Start of Supplied data
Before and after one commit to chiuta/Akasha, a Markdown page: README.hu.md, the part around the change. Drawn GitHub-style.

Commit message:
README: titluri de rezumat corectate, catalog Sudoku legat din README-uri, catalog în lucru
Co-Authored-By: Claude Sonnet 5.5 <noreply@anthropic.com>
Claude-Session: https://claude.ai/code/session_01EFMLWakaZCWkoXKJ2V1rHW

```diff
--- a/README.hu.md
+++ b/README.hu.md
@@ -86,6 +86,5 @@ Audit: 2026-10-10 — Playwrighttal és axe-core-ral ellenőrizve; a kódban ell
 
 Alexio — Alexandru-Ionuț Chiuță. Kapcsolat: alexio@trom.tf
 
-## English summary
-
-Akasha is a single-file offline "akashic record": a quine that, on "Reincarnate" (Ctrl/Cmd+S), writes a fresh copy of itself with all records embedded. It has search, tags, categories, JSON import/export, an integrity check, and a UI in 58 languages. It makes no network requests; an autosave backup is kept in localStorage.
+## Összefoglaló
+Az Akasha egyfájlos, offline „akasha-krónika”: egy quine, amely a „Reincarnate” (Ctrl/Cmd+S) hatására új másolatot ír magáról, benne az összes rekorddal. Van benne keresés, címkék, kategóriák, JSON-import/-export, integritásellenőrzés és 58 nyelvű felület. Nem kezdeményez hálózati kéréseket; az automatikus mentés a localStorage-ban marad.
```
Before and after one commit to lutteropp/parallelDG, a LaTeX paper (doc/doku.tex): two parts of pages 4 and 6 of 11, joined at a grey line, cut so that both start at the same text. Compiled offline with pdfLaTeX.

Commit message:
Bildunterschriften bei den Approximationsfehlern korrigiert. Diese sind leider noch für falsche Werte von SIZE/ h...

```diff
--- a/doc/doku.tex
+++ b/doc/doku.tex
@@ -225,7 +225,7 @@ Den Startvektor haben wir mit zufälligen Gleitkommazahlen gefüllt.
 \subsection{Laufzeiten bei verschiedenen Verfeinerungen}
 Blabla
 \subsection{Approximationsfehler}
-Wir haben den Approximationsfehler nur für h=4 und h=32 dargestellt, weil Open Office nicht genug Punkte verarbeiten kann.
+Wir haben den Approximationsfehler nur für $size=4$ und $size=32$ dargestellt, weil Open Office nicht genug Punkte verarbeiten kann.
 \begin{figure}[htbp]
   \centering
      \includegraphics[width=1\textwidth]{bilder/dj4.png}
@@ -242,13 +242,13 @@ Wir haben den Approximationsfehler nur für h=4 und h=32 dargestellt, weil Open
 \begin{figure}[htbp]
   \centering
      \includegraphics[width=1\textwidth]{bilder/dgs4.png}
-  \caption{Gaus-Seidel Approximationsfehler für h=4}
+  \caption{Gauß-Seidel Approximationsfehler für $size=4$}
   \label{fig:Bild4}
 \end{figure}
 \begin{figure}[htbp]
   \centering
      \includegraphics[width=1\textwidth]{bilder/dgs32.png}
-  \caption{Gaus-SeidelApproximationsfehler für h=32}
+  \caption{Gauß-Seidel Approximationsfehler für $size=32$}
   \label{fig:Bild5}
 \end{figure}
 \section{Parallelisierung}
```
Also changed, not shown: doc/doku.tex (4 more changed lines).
End of Supplied data
Find every line in the records above that holds the word "after", and copy each one.

● Solved problem
Before and after one commit to chiuta/Akasha, a Markdown page: README.hu.md, the part around the change. Drawn GitHub-style.
Before and after one commit to lutteropp/parallelDG, a LaTeX paper (doc/doku.tex): two parts of pages 4 and 6 of 11, joined at a grey line, cut so that both start at the same text. Compiled offline with pdfLaTeX.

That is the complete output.